▸ Supplied records

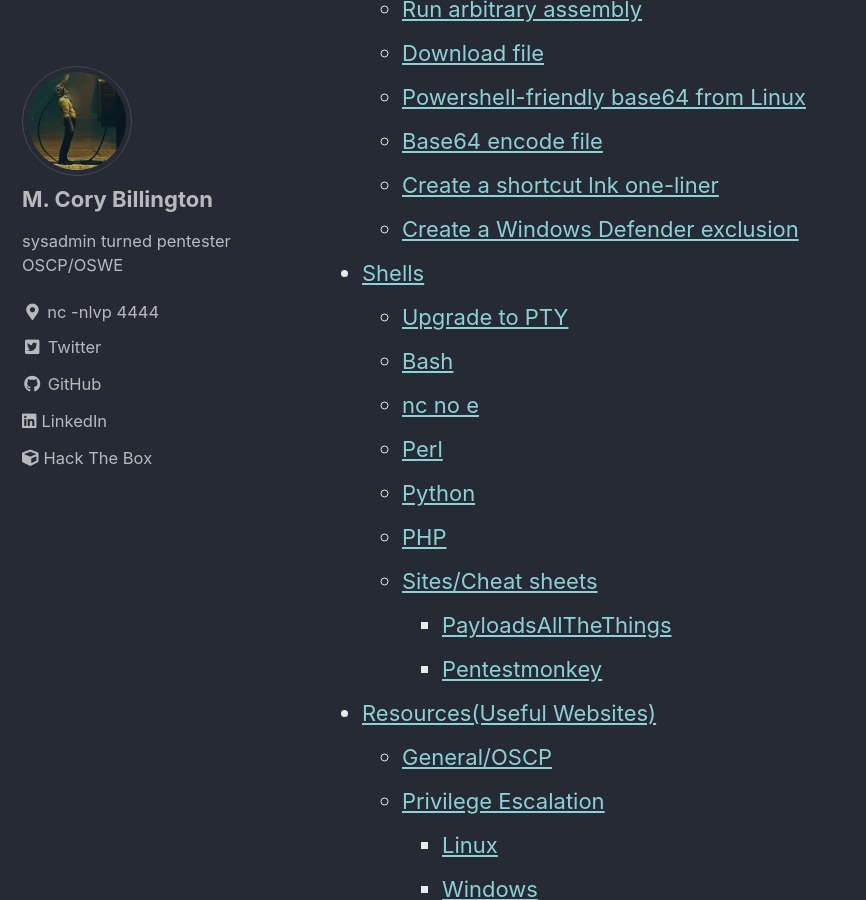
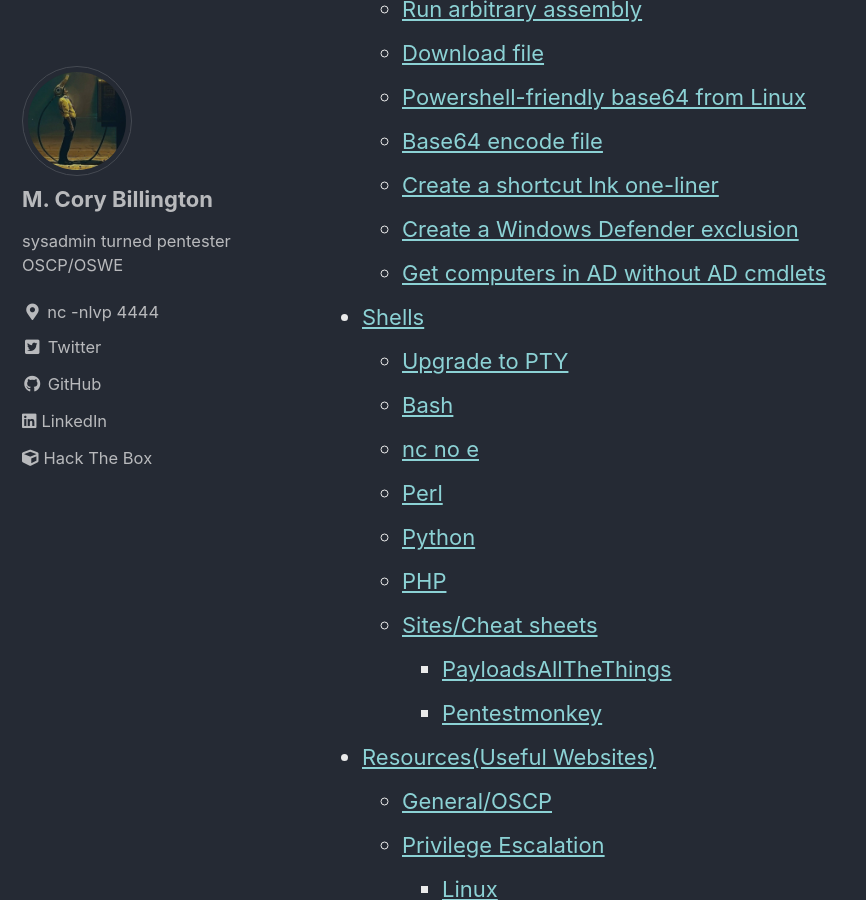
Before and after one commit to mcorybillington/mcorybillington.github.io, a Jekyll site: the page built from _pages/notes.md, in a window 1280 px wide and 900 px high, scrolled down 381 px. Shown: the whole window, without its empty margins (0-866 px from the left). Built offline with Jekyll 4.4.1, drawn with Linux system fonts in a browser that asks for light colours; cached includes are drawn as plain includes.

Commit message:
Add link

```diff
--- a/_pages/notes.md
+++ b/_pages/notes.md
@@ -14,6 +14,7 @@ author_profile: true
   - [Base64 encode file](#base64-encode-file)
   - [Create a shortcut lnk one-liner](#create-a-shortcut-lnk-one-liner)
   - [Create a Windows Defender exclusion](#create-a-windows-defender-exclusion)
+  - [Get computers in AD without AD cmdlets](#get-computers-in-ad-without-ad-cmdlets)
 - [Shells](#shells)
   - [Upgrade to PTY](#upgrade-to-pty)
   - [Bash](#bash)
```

▸ What you will do
Considering the records above, how many lines hold "notes"? Please answer with only the number.

▸ Task answer
3